"The type with a virtual function needs either public virtual or protected nonvirtual destructor."
C++ Core Guidelines: C.35: A base class destructor should be either public and virtual, or protected and nonvirtual
If a class defines a virtual function it becomes polymorphic, which implies that derived classes can change its behavior including resource management and destruction logic. Because client code may call polymorphic types via pointers to base classes, there is no way a client can explicitly choose which behavior is appropriate without downcasting. To make sure that resources are managed consistently and destruction occurs according to the actual type’s rules it is recommended to define a public virtual destructor. If the type hierarchy is designed to disallow client code to destroy objects directly, destructors should be defined as protected non-virtual.
- The warning shows up on the first virtual function definition of a type (it can be a virtual destructor if it is not public), once per type.
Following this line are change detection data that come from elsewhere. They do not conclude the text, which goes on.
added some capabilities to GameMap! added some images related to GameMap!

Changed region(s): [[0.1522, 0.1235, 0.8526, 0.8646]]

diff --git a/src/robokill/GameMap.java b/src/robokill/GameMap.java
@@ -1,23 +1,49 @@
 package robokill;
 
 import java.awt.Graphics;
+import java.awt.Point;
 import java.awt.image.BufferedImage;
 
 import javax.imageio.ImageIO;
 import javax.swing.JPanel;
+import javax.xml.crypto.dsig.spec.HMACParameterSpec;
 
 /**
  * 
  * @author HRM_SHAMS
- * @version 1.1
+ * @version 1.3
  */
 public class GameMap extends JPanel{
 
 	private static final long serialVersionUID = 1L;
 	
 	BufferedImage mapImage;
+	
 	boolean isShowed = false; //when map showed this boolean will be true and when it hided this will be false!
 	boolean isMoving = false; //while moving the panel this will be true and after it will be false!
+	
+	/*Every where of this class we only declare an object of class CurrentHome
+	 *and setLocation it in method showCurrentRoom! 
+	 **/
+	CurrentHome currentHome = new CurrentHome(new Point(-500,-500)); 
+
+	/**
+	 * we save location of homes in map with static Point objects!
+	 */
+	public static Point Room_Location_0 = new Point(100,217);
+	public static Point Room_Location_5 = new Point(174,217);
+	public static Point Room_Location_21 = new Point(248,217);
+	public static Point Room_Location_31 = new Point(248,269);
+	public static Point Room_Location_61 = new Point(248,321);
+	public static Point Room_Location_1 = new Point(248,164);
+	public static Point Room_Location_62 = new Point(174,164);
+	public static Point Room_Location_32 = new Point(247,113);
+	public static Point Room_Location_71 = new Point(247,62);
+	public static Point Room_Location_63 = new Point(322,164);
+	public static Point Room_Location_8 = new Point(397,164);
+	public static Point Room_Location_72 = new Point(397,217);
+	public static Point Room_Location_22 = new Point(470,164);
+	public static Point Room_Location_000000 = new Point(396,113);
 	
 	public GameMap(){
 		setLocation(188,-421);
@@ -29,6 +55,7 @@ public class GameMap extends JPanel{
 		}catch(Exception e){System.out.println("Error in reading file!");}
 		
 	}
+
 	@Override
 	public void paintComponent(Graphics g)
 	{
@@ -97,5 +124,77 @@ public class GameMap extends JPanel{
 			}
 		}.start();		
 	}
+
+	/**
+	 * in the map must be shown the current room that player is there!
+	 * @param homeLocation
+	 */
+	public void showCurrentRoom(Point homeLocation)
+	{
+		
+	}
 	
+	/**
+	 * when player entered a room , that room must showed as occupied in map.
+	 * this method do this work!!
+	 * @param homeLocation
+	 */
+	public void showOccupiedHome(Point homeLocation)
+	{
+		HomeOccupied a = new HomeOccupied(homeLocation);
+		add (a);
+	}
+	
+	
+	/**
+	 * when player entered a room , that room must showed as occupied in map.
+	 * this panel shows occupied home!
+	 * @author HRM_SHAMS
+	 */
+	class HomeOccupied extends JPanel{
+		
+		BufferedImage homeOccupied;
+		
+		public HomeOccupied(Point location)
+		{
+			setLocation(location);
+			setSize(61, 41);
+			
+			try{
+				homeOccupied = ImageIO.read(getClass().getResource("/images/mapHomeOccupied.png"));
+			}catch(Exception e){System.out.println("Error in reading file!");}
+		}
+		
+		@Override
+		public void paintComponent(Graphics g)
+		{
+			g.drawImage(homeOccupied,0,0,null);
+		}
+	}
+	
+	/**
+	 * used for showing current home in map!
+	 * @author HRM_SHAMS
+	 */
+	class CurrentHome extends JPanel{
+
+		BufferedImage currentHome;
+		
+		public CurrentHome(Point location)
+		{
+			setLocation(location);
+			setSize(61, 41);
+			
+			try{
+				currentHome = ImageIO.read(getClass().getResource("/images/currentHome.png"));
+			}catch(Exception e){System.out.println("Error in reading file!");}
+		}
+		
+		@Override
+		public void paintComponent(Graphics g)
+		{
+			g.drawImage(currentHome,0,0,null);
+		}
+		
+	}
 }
- Since definition can be placed separately from declaration, it may not always have any of the virtual specifiers. But the warning is still valid – it checks the actual ‘virtuality’ of a function.